It’s not all hardware though—in fact, a great deal of the important work to make quantum computing available to everyone is in software: software to coordinate and control complex embedded systems, to schedule and perform calibration, to schedule and run algorithms, to encode and decode the information the quantum processor actually uses.
Of course, all of these interaction patterns, behaviors, and interfaces need to be designed. As I’m aware, there are no product designers in the world that are also PhD-level experts in quantum physics. Which means the job falls to people like me, who like science but have’t formally studied physics or math in over a decade.
All that said, this isn’t a talk about quantum computing (at least not directly). It’s a talk that uses my experience at a quantum hardware and software company (and before, at a large consultancy) to answer a bigger question: how do you design for things you don’t understand and for people that are smarter than you? And what can that teach us about being better designers overall?
It turns out, you design for quantum physicists much like you design anything for anyone, just …moreso. As opposed to a consumer product, where you can fool yourself into believing that your prior experience is enough to inform your choices, being out of your depth in this way can actually be a boon, forcing you into a more inquisitive, facilitative, and research-driven mode; one that we all should spend more time in anyway.

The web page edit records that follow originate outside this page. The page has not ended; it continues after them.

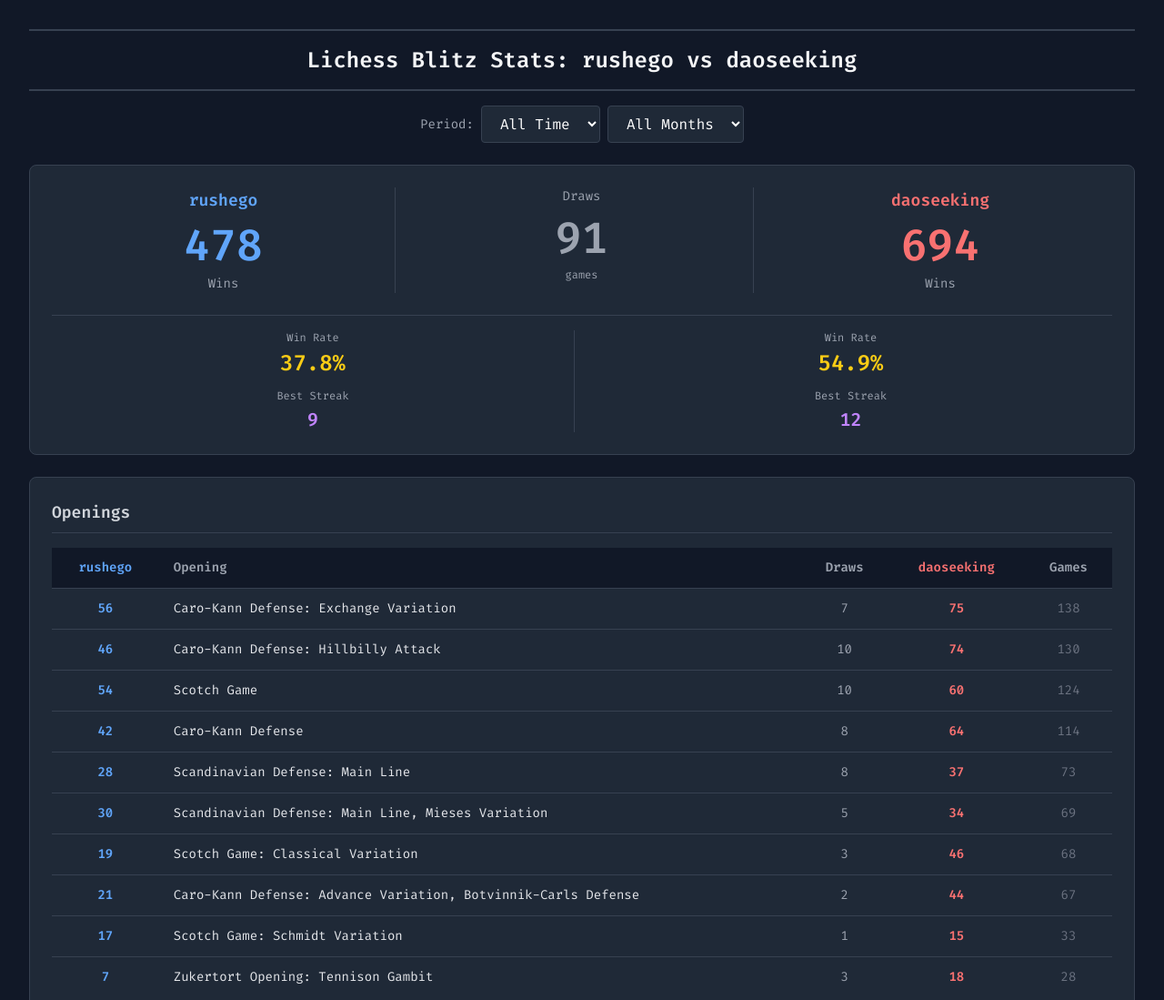
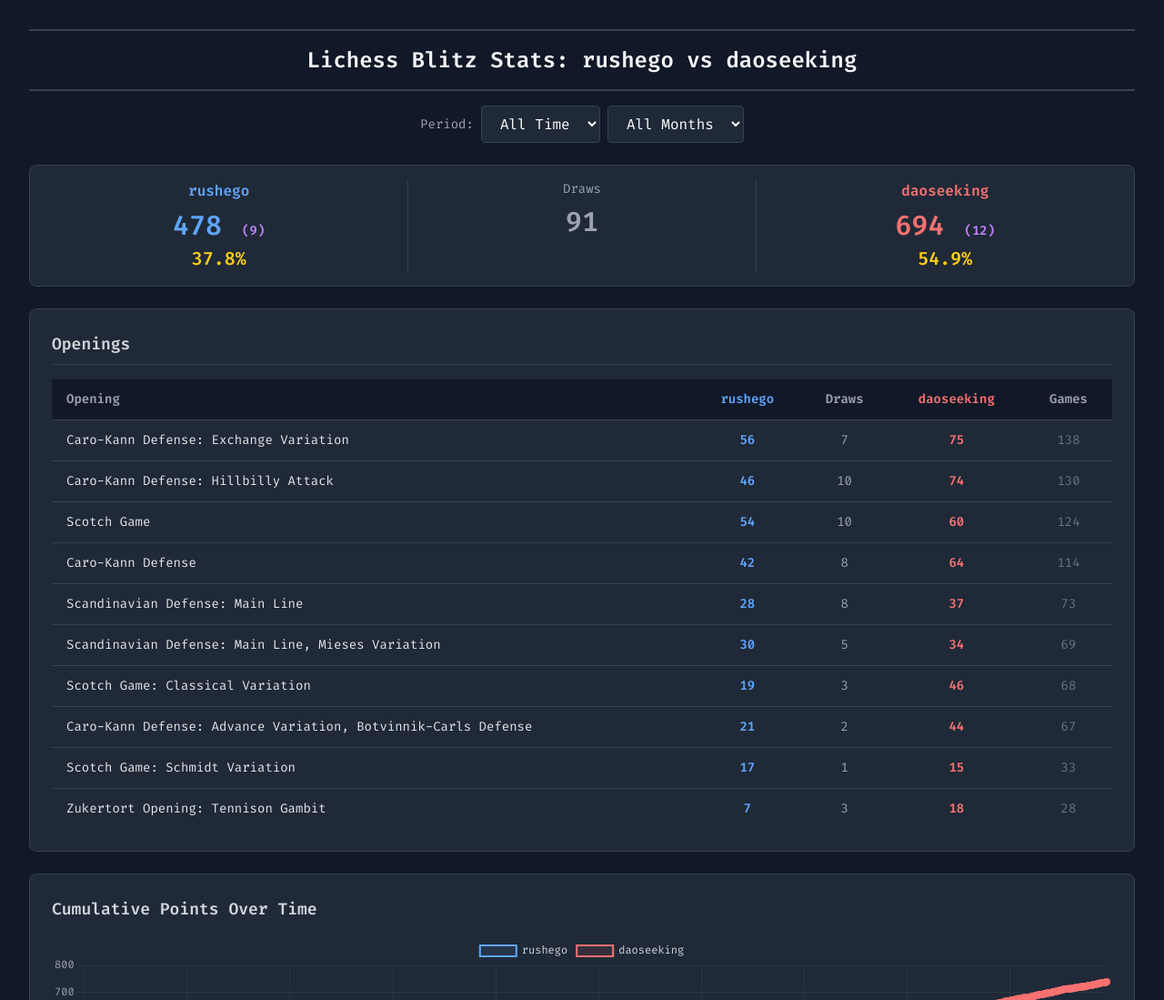
Before and after one commit to egorras/chess-duel, a plain HTML site: page index.html in a window 1280 px wide. Shown: the top 1099 px of the page at 91% size. Drawn offline with nearby package versions, Linux system fonts and the light colour scheme.

Commit message:
update stats view

```diff
--- a/index.html
+++ b/index.html
@@ -48,55 +48,32 @@
             </div>
 
             <!-- Overall Stats -->
-            <div class="bg-gray-800 rounded-lg p-6 border border-gray-700 mb-6">
-                <!-- Wins and Draws -->
-                <div class="grid grid-cols-3 gap-4 text-center mb-6">
-                    <!-- Player 1 Wins -->
-                    <div class="border-r border-gray-700">
-                        <h2 class="text-lg font-bold mb-3 text-blue-400" id="player1-name">Player 1</h2>
-                        <div class="text-5xl font-bold text-blue-400 mb-2" id="player1-wins">0</div>
-                        <div class="text-gray-400 text-sm">Wins</div>
+            <div class="bg-gray-800 rounded-lg p-4 border border-gray-700 mb-6">
+                <div class="grid grid-cols-3 gap-4 text-center">
+                    <!-- Player 1 -->
+                    <div>
+                        <h2 class="text-md font-bold mb-2 text-blue-400" id="player1-name">Player 1</h2>
+                        <div class="text-3xl font-bold text-blue-400">
+                            <span id="player1-wins">0</span>
+                            <span class="text-sm text-purple-400 ml-1">(<span id="player1-streak">0</span>)</span>
+                        </div>
+                        <div class="text-xl font-bold text-yellow-400 mt-1" id="player1-winrate">0%</div>
                     </div>
 
                     <!-- Draws -->
-                    <div class="border-r border-gray-700">
-                        <div class="text-gray-400 text-sm mb-3">Draws</div>
-                        <div class="text-5xl font-bold text-gray-400 mb-2" id="draws">0</div>
-                        <div class="text-gray-400 text-xs">games</div>
+                    <div class="border-x border-gray-700">
+                        <div class="text-gray-400 text-sm mb-2">Draws</div>
+                        <div class="text-3xl font-bold text-gray-400" id="draws">0</div>
                     </div>
 
-                    <!-- Player 2 Wins -->
+                    <!-- Player 2 -->
                     <div>
-                        <h2 class="text-lg font-bold mb-3 text-red-400" id="player2-name">Player 2</h2>
-                        <div class="text-5xl font-bold text-red-400 mb-2" id="player2-wins">0</div>
-                        <div class="text-gray-400 text-sm">Wins</div>
-                    </div>
-                </div>
-
-                <!-- Win Rates and Streaks -->
-                <div class="grid grid-cols-2 gap-4 pt-4 border-t border-gray-700">
-                    <!-- Player 1 Stats -->
-                    <div class="text-center border-r border-gray-700">
-                        <div class="mb-3">
-                            <div class="text-gray-400 text-xs mb-1">Win Rate</div>
-                            <div class="text-2xl font-bold text-yellow-400" id="player1-winrate">0%</div>
+                        <h2 class="text-md font-bold mb-2 text-red-400" id="player2-name">Player 2</h2>
+                        <div class="text-3xl font-bold text-red-400">
+                            <span id="player2-wins">0</span>
+                            <span class="text-sm text-purple-400 ml-1">(<span id="player2-streak">0</span>)</span>
                         </div>
-                        <div>
-                            <div class="text-gray-400 text-xs mb-1">Best Streak</div>
-                            <div class="text-xl font-bold text-purple-400" id="player1-streak">0</div>
-                        </div>
-                    </div>
-
-                    <!-- Player 2 Stats -->
-                    <div class="text-center">
-                        <div class="mb-3">
-                            <div class="text-gray-400 text-xs mb-1">Win Rate</div>
-                            <div class="text-2xl font-bold text-yellow-400" id="player2-winrate">0%</div>
-                        </div>
-                        <div>
-                            <div class="text-gray-400 text-xs mb-1">Best Streak</div>
-                            <div class="text-xl font-bold text-purple-400" id="player2-streak">0</div>
-                        </div>
+                        <div class="text-xl font-bold text-yellow-400 mt-1" id="player2-winrate">0%</div>
                     </div>
                 </div>
             </div>
@@ -109,8 +86,8 @@
                     <table class="w-full text-sm">
                         <thead>
                             <tr class="border-b border-gray-700 bg-gray-900">
+                                <th class="px-4 py-3 text-left text-gray-400 font-semibold">Opening</th>
                                 <th class="px-4 py-3 text-center text-blue-400 font-semibold" id="openings-player1">P1</th>
-                                <th class="px-4 py-3 text-left text-gray-400 font-semibold">Opening</th>
                                 <th class="px-4 py-3 text-center text-gray-400 font-semibold">Draws</th>
                                 <th class="px-4 py-3 text-center text-red-400 font-semibold" id="openings-player2">P2</th>
                                 <th class="px-4 py-3 text-center text-gray-400 font-semibold">Games</th>
--- a/js/ui-display.js
+++ b/js/ui-display.js
@@ -166,7 +166,6 @@
             .replace(/--+/g, '-');
 
         row.innerHTML = `
-            <td class="px-4 py-3 text-center text-blue-400 font-bold">${opening.player1Wins}</td>
             <td class="px-4 py-3">
                 <a href="https://www.chess.com/openings/${openingUrl}"
                    target="_blank"
@@ -175,6 +174,7 @@
                     ${opening.name}
                 </a>
             </td>
+            <td class="px-4 py-3 text-center text-blue-400 font-bold">${opening.player1Wins}</td>
             <td class="px-4 py-3 text-center text-gray-400">${opening.draws}</td>
             <td class="px-4 py-3 text-center text-red-400 font-bold">${opening.player2Wins}</td>
             <td class="px-4 py-3 text-center text-gray-500">${opening.games}</td>
```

* How to identify the things you have to learn, and the things you can leave to the experts
* The transformative power of shared vocabulary
* How to get over your impostor syndrome, and embrace being the resident dumbass.
* Extracting useful information from people who know too much.
* Why it’s okay to let UIs get busy, ugly and weird.
* The challenges (and benefits!) of designing for exclusively expert power-users.
* And we’ll close with some practical, useful tips and methods for having productive working relationships with your stereotypical highly-technical user or SME.
We won’t be covering:
Much about quantum computing itself—I’ll give a basic overview and some details about the engineering of our systems, but more than that isn’t relevant or necessary for this session.”